§ Task to carry out
In the material below, find the line with "Before and after one commit to rerailoffice-max/kazu1, a" and the line with "Also changed, not shown: other", then output those two lines and every line between them, exactly.

§ Data extracts
* * * * * * *

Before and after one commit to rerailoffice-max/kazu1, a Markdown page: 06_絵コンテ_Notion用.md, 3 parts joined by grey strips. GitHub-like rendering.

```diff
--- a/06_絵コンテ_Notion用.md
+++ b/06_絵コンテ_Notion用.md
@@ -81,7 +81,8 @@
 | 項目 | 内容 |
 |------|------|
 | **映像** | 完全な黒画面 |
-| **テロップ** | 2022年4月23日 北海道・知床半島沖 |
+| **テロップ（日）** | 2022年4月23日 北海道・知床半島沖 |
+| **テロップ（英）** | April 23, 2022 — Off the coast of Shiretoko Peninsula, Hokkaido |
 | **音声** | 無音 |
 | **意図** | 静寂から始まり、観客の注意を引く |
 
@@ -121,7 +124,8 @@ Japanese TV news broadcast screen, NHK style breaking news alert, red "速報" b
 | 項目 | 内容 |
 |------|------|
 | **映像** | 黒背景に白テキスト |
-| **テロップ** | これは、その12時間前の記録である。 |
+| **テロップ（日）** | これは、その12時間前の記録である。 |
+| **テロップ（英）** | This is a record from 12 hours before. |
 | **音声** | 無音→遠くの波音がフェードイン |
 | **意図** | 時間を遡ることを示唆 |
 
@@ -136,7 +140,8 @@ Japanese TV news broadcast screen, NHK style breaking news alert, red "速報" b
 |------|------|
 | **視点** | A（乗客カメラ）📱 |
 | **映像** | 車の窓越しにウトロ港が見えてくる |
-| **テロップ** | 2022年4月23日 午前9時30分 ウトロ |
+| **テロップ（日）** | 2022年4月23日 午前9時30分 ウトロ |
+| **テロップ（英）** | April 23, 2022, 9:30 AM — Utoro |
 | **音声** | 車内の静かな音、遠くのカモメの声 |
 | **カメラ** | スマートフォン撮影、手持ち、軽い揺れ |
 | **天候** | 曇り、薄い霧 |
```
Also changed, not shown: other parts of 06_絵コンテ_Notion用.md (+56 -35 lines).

* * * * * * *

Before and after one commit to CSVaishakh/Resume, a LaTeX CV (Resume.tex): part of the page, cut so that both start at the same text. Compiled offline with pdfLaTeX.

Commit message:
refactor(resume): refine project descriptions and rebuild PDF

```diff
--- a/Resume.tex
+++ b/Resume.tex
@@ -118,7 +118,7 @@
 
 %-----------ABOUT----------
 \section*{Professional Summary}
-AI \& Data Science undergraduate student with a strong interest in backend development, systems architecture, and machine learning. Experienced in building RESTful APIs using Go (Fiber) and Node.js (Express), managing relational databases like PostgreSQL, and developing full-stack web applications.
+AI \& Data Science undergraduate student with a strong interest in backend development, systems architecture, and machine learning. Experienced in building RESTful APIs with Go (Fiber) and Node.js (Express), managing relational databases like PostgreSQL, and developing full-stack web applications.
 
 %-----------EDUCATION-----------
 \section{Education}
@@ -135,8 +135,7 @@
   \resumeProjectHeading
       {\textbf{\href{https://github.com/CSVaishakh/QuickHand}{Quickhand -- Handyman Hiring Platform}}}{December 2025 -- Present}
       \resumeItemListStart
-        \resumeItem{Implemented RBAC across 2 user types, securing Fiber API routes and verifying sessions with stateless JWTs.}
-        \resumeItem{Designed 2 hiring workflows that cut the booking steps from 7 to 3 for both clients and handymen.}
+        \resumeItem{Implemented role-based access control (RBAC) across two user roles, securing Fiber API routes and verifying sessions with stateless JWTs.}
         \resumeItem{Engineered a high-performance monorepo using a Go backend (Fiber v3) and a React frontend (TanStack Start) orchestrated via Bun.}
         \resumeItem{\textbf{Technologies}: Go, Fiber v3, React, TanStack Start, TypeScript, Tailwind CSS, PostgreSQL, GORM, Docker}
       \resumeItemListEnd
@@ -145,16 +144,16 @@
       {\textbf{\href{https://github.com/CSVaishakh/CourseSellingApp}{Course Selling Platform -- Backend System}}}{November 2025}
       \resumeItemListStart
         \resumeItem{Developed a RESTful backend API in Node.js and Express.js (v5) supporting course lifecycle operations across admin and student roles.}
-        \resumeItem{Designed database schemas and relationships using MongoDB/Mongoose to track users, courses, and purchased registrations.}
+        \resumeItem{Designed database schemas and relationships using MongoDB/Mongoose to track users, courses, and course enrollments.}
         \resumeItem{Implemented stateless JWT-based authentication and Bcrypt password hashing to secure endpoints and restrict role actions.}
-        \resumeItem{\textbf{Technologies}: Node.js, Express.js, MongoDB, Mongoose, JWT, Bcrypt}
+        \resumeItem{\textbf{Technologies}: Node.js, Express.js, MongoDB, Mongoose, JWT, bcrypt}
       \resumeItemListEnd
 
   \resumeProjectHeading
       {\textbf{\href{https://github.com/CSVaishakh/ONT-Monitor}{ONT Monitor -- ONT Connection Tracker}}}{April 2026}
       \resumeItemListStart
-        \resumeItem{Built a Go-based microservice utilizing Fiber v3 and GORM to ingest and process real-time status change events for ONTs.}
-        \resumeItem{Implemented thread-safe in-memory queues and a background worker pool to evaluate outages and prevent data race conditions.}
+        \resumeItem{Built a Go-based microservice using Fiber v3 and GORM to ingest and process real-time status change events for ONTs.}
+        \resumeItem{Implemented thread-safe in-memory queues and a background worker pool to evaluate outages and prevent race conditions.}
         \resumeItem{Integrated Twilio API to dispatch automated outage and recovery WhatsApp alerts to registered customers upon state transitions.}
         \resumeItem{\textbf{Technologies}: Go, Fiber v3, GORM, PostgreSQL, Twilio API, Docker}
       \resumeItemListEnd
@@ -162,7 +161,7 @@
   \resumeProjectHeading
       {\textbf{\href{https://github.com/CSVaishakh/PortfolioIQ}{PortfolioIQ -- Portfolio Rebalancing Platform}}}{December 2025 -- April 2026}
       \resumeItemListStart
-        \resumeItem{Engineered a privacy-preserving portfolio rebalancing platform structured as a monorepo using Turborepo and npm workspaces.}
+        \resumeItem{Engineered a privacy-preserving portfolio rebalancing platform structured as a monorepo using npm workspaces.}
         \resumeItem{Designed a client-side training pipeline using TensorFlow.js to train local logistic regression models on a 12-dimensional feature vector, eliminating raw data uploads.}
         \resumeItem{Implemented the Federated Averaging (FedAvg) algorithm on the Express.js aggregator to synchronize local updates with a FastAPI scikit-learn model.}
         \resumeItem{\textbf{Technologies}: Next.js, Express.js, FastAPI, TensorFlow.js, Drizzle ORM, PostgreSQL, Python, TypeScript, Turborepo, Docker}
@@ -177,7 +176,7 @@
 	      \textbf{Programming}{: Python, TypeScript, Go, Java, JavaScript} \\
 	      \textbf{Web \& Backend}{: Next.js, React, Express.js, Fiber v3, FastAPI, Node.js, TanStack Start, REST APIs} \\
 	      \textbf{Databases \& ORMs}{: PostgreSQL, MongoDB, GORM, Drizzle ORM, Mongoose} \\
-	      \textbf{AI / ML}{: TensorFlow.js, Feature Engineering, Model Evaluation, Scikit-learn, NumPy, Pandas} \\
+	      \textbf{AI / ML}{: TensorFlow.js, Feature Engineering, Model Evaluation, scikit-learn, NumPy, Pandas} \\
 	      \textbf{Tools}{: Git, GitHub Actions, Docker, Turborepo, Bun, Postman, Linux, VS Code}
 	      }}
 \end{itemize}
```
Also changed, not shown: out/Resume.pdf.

* * * * * * *

§ Solution
Before and after one commit to rerailoffice-max/kazu1, a Markdown page: 06_絵コンテ_Notion用.md, 3 parts joined by grey strips. GitHub-like rendering.

```diff
--- a/06_絵コンテ_Notion用.md
+++ b/06_絵コンテ_Notion用.md
@@ -81,7 +81,8 @@
 | 項目 | 内容 |
 |------|------|
 | **映像** | 完全な黒画面 |
-| **テロップ** | 2022年4月23日 北海道・知床半島沖 |
+| **テロップ（日）** | 2022年4月23日 北海道・知床半島沖 |
+| **テロップ（英）** | April 23, 2022 — Off the coast of Shiretoko Peninsula, Hokkaido |
 | **音声** | 無音 |
 | **意図** | 静寂から始まり、観客の注意を引く |
 
@@ -121,7 +124,8 @@ Japanese TV news broadcast screen, NHK style breaking news alert, red "速報" b
 | 項目 | 内容 |
 |------|------|
 | **映像** | 黒背景に白テキスト |
-| **テロップ** | これは、その12時間前の記録である。 |
+| **テロップ（日）** | これは、その12時間前の記録である。 |
+| **テロップ（英）** | This is a record from 12 hours before. |
 | **音声** | 無音→遠くの波音がフェードイン |
 | **意図** | 時間を遡ることを示唆 |
 
@@ -136,7 +140,8 @@ Japanese TV news broadcast screen, NHK style breaking news alert, red "速報" b
 |------|------|
 | **視点** | A（乗客カメラ）📱 |
 | **映像** | 車の窓越しにウトロ港が見えてくる |
-| **テロップ** | 2022年4月23日 午前9時30分 ウトロ |
+| **テロップ（日）** | 2022年4月23日 午前9時30分 ウトロ |
+| **テロップ（英）** | April 23, 2022, 9:30 AM — Utoro |
 | **音声** | 車内の静かな音、遠くのカモメの声 |
 | **カメラ** | スマートフォン撮影、手持ち、軽い揺れ |
 | **天候** | 曇り、薄い霧 |
```
Also changed, not shown: other parts of 06_絵コンテ_Notion用.md (+56 -35 lines).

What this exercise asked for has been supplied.